* _Task statement_: The answer must consist of every line from the entries that holds the word "edgeLabel".

== Given records

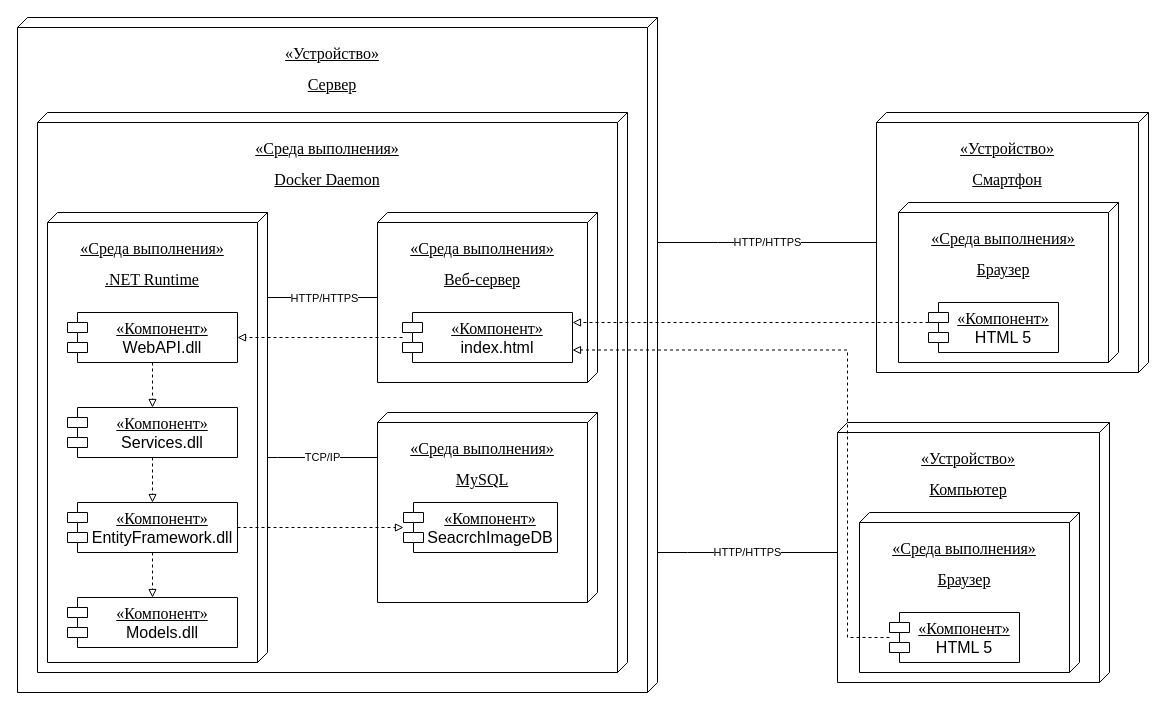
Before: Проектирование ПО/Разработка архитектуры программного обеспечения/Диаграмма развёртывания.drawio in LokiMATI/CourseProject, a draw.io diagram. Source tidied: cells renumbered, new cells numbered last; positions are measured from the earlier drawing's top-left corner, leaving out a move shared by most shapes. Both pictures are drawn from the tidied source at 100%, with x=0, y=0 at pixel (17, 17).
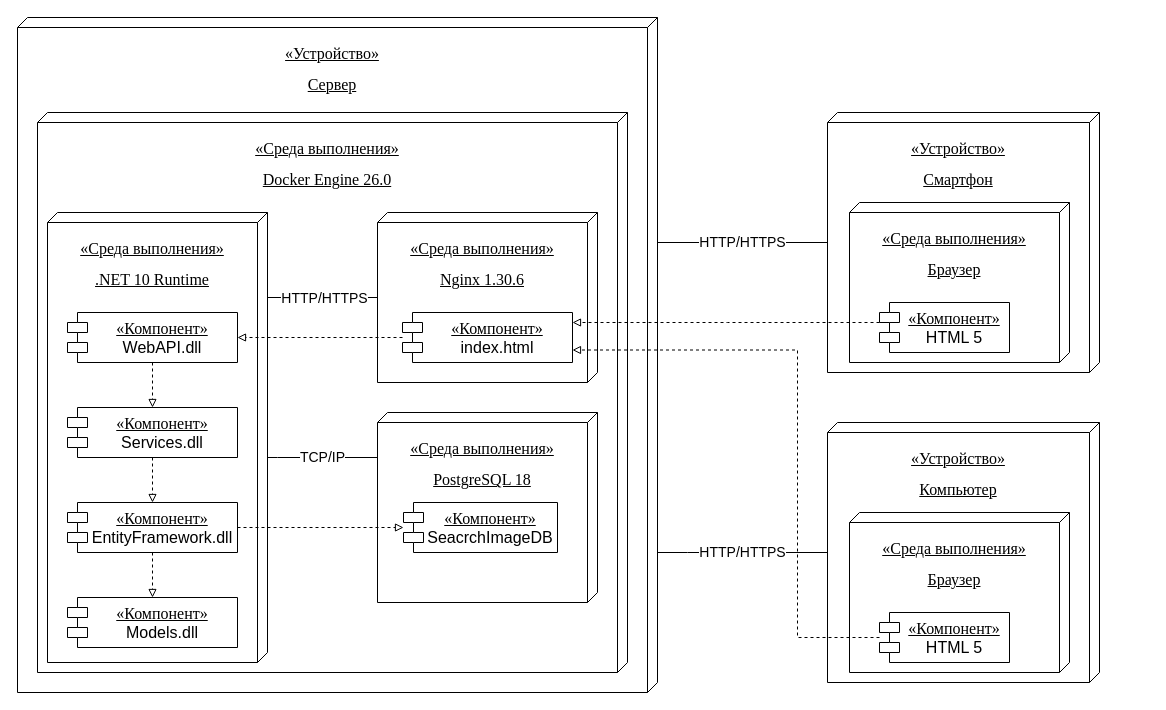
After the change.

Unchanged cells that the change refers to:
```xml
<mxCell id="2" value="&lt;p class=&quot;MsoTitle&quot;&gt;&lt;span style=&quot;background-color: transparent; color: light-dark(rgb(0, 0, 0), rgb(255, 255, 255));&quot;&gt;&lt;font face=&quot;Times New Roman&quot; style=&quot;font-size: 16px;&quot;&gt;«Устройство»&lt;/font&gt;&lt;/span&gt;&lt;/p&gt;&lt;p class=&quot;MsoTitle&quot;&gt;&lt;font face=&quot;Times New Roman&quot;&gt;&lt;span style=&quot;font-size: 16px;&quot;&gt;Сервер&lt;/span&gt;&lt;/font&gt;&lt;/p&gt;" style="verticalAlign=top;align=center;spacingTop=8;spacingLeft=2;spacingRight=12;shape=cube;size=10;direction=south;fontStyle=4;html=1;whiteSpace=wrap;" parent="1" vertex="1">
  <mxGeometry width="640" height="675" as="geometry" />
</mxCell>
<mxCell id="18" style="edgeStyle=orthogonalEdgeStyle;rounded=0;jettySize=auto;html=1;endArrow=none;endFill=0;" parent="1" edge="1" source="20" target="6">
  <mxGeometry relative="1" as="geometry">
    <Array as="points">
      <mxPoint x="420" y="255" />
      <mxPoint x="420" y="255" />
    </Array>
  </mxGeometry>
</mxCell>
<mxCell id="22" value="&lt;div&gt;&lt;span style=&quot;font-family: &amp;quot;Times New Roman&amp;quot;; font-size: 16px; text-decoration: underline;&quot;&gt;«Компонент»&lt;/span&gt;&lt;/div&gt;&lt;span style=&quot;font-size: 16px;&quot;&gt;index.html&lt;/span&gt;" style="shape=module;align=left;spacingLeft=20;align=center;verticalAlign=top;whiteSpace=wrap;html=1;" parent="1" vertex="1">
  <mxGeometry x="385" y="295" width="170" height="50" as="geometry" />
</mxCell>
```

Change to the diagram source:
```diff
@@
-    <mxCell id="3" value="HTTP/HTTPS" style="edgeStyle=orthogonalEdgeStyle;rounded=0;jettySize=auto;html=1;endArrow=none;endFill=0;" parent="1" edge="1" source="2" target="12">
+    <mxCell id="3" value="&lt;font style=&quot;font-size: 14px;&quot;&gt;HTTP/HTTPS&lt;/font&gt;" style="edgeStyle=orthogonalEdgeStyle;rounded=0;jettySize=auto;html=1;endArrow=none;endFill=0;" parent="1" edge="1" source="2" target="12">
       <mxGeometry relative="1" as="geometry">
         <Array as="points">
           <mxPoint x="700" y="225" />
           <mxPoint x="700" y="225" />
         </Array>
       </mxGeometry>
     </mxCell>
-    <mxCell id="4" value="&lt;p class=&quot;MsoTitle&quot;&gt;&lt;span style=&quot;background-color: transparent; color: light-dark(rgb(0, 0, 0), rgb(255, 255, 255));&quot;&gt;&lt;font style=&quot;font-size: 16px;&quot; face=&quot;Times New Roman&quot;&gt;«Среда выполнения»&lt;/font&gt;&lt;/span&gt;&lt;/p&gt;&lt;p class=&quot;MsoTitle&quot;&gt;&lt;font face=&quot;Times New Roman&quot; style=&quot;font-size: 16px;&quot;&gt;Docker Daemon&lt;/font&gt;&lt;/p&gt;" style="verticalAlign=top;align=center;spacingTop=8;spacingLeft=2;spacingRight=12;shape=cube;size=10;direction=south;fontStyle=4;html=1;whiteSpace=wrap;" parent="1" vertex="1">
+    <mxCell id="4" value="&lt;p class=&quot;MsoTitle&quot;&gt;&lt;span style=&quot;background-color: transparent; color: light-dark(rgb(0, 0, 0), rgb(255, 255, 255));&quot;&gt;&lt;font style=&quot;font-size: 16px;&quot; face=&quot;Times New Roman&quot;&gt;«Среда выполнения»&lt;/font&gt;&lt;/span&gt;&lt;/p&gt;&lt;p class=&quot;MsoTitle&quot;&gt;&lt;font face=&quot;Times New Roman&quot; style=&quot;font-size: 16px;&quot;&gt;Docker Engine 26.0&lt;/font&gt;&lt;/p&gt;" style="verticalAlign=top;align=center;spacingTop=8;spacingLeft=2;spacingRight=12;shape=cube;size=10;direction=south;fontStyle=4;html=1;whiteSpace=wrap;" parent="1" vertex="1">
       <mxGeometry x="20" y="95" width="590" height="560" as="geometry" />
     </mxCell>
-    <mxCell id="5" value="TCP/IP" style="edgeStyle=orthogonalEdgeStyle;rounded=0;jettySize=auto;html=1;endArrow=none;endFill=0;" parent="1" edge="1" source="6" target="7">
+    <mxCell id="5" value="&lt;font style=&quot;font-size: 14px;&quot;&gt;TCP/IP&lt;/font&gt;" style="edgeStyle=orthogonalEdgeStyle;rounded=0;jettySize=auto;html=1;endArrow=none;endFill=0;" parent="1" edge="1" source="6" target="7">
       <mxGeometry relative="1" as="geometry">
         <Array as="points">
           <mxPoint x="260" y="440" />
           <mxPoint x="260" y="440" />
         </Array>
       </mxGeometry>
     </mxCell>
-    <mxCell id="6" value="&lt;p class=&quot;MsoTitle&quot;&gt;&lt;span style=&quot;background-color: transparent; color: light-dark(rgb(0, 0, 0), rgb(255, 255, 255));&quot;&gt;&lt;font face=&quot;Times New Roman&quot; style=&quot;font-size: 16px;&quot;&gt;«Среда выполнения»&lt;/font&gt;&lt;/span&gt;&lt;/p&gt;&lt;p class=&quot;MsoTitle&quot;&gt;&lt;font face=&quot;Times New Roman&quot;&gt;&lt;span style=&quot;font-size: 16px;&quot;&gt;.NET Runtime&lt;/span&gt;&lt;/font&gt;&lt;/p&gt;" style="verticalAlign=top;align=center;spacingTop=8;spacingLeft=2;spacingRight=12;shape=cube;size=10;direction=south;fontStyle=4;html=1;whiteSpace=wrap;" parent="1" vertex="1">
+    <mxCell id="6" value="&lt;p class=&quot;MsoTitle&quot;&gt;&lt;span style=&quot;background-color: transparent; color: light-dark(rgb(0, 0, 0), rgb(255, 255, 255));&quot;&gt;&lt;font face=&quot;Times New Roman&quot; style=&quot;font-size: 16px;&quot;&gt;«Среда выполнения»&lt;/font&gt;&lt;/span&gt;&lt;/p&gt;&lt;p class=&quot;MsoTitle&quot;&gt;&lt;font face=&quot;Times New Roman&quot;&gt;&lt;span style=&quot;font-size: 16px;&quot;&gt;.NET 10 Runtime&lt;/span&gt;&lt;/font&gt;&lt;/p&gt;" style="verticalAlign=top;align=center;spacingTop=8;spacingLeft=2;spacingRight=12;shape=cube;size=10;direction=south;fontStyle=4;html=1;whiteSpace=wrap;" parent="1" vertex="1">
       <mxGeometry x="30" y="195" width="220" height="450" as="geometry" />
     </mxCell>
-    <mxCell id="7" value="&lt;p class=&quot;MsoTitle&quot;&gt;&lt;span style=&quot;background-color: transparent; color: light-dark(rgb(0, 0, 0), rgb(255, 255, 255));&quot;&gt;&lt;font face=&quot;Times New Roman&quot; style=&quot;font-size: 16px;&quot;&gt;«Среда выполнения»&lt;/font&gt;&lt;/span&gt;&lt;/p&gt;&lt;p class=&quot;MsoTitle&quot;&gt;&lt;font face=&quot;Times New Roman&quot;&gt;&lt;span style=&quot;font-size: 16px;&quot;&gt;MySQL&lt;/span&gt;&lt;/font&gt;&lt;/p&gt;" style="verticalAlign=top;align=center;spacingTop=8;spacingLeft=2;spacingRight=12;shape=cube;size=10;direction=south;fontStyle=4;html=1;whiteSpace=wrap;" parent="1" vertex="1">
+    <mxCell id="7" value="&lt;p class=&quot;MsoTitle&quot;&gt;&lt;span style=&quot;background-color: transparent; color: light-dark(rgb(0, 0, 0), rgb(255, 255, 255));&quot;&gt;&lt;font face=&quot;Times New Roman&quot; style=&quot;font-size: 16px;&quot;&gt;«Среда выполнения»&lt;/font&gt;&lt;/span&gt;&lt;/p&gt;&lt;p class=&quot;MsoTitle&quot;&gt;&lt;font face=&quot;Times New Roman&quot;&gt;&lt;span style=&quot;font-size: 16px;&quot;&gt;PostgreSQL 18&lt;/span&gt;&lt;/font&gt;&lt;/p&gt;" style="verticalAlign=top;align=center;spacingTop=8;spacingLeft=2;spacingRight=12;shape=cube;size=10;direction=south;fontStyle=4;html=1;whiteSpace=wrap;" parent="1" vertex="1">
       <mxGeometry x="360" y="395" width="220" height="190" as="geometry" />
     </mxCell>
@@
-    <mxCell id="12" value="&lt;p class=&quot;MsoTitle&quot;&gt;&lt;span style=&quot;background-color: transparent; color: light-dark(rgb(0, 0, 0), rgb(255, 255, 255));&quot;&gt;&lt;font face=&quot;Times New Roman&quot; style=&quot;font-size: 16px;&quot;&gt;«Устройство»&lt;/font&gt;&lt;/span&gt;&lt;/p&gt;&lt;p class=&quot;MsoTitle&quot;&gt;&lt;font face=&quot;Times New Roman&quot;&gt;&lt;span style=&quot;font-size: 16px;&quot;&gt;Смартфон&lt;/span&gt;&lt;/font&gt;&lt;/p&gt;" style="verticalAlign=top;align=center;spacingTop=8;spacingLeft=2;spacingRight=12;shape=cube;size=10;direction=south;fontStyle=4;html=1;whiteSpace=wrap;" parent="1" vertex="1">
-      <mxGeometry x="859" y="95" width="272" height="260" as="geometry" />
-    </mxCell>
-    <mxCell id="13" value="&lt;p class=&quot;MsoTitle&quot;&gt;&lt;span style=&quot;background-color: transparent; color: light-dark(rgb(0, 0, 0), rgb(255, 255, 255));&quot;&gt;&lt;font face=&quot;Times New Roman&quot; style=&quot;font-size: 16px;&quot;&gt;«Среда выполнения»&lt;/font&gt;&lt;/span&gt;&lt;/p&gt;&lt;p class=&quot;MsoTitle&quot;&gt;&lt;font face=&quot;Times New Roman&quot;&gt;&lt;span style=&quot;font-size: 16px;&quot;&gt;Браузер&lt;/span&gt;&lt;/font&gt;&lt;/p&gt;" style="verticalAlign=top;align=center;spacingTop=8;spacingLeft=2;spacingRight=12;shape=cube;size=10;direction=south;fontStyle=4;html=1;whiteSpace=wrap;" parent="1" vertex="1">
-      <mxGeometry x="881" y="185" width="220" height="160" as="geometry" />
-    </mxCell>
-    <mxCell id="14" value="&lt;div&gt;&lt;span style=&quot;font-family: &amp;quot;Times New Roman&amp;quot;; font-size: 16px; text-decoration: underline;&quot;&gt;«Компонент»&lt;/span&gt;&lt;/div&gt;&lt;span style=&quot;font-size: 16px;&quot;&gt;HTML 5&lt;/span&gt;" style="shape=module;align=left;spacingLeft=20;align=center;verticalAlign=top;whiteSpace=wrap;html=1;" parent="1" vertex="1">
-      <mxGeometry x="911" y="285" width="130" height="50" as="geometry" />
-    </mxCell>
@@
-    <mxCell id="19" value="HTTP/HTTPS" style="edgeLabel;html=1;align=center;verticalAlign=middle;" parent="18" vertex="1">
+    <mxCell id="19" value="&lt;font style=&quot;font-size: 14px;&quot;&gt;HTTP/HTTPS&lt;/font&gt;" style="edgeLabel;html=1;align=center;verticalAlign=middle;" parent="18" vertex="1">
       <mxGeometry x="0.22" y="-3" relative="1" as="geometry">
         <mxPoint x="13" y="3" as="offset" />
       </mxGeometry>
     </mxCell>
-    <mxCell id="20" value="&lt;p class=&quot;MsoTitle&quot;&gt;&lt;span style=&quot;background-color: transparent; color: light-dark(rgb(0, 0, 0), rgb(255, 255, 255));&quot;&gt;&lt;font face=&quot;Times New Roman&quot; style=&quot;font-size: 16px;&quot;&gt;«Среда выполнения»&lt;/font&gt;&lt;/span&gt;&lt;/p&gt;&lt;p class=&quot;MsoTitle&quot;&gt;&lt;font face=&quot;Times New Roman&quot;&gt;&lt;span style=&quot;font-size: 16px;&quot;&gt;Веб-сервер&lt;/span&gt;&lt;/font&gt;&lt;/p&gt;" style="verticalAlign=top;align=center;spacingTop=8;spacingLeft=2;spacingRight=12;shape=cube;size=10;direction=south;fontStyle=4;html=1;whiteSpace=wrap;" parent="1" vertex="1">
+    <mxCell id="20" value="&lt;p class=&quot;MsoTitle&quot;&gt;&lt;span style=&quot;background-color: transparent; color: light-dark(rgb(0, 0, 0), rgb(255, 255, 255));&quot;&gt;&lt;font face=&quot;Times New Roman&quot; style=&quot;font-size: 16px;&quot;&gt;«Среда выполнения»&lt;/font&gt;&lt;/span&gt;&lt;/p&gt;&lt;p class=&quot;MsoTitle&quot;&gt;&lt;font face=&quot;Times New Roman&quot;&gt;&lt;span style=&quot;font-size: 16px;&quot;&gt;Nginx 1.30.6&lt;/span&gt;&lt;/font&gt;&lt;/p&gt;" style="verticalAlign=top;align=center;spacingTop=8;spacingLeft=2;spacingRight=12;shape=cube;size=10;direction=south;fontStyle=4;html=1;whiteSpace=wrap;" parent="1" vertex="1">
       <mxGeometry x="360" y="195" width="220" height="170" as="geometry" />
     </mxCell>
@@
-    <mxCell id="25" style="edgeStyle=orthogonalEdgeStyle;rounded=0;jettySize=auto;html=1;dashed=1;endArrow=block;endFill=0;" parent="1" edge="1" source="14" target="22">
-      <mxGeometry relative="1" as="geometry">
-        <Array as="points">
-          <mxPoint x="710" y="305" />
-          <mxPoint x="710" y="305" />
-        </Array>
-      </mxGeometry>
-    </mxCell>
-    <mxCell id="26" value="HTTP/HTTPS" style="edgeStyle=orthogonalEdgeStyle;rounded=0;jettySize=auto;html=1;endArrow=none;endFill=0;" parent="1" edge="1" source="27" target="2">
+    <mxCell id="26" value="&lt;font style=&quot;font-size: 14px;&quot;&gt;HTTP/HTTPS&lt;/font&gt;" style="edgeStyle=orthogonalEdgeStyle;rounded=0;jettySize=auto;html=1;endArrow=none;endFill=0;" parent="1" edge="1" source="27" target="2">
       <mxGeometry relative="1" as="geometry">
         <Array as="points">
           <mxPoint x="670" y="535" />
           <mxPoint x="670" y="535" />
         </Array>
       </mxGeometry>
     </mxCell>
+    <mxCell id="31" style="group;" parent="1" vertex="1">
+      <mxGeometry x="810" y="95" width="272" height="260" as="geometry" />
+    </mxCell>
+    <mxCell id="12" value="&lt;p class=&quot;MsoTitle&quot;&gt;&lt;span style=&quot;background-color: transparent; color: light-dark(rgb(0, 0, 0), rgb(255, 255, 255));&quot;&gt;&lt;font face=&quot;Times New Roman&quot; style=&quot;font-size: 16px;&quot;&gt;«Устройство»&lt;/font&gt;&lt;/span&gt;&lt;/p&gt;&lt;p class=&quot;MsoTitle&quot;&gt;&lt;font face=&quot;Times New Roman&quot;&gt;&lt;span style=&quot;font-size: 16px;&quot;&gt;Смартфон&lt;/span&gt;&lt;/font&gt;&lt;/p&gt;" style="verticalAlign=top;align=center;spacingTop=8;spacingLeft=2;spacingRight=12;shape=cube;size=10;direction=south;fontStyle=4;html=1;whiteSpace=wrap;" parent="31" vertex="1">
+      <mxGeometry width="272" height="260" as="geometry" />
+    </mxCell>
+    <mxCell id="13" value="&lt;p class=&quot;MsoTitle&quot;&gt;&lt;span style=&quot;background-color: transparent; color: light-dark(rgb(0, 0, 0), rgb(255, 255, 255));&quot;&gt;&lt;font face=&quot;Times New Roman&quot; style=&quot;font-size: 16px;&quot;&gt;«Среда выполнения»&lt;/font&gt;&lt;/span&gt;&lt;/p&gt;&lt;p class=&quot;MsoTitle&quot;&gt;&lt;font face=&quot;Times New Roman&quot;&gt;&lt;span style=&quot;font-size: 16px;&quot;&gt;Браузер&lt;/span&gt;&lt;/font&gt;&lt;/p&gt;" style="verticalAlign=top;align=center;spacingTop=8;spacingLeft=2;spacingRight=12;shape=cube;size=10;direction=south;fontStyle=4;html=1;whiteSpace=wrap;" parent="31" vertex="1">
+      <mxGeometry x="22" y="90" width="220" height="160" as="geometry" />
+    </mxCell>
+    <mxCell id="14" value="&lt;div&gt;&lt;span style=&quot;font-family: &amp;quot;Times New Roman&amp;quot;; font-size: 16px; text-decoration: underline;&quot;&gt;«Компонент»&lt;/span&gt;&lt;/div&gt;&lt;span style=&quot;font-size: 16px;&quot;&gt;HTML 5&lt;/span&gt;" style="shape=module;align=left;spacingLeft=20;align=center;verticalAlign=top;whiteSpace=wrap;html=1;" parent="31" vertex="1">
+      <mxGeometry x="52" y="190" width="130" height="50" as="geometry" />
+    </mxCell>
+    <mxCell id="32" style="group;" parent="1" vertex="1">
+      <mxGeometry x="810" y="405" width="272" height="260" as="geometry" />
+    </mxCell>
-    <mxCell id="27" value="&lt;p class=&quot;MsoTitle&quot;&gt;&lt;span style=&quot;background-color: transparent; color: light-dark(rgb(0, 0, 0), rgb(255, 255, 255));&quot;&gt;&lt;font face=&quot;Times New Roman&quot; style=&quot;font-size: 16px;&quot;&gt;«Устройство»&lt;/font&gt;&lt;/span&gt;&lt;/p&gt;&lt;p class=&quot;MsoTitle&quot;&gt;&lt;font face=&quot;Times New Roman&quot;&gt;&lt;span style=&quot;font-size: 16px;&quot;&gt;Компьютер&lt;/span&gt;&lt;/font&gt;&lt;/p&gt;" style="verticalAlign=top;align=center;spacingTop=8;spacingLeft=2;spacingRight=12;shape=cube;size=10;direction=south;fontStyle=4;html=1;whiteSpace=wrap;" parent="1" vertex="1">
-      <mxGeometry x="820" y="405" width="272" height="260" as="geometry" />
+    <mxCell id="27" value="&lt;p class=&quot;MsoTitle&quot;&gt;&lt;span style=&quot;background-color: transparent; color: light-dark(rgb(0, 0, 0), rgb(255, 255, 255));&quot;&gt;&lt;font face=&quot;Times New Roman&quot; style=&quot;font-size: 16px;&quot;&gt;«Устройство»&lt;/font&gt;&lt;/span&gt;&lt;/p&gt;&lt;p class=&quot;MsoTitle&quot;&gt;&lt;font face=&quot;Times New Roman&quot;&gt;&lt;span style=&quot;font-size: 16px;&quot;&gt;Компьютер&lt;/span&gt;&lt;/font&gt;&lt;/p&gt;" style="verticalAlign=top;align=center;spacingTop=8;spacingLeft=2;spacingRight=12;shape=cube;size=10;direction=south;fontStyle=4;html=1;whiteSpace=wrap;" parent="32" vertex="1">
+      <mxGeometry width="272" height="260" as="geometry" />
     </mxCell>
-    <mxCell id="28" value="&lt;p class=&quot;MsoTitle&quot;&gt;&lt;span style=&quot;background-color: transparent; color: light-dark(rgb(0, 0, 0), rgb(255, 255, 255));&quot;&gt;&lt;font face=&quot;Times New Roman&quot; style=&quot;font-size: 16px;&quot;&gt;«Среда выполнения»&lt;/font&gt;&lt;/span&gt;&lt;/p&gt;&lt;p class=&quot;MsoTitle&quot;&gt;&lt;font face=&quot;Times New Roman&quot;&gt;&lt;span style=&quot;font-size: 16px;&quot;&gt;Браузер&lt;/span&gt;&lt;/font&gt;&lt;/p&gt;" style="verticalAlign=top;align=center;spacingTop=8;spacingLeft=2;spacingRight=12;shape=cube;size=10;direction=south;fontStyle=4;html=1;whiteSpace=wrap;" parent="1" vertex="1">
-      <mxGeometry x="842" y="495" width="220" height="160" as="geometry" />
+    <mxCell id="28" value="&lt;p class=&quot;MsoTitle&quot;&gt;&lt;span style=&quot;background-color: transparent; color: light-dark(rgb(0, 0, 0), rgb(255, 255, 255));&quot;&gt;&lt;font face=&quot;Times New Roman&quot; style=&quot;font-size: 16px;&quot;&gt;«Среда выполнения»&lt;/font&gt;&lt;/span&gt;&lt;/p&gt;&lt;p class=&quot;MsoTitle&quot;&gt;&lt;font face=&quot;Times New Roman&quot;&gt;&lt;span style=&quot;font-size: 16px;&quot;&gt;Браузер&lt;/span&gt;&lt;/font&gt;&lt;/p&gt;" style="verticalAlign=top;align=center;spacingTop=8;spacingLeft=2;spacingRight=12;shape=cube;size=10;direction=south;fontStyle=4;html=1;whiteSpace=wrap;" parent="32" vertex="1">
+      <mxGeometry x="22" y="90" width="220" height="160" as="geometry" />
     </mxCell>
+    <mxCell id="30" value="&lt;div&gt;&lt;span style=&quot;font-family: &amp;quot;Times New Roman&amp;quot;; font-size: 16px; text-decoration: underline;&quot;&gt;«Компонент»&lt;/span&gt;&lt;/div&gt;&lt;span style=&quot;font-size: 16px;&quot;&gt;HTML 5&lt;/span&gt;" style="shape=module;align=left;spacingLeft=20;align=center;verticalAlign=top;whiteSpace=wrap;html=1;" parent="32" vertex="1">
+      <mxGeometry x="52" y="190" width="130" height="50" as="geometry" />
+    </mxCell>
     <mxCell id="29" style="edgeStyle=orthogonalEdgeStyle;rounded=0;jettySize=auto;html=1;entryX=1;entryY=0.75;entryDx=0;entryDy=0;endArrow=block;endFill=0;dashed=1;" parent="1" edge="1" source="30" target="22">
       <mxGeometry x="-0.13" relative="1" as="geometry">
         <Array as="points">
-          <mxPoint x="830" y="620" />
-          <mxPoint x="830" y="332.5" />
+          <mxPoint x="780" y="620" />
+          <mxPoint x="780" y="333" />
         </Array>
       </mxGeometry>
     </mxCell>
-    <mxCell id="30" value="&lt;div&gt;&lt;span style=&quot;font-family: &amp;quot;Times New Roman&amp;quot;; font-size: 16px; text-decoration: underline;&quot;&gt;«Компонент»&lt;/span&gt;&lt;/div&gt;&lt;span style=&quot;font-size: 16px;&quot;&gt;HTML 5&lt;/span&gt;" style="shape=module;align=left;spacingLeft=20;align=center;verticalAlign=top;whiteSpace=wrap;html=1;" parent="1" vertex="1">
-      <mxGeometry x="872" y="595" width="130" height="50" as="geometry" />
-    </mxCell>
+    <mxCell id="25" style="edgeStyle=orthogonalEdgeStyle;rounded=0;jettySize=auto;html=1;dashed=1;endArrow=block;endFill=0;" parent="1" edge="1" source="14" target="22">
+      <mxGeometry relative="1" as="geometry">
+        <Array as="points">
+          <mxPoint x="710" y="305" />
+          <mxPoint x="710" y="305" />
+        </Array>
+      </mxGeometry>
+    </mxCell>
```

====

* _Answer below_:
-    <mxCell id="19" value="HTTP/HTTPS" style="edgeLabel;html=1;align=center;verticalAlign=middle;" parent="18" vertex="1">
+    <mxCell id="19" value="&lt;font style=&quot;font-size: 14px;&quot;&gt;HTTP/HTTPS&lt;/font&gt;" style="edgeLabel;html=1;align=center;verticalAlign=middle;" parent="18" vertex="1">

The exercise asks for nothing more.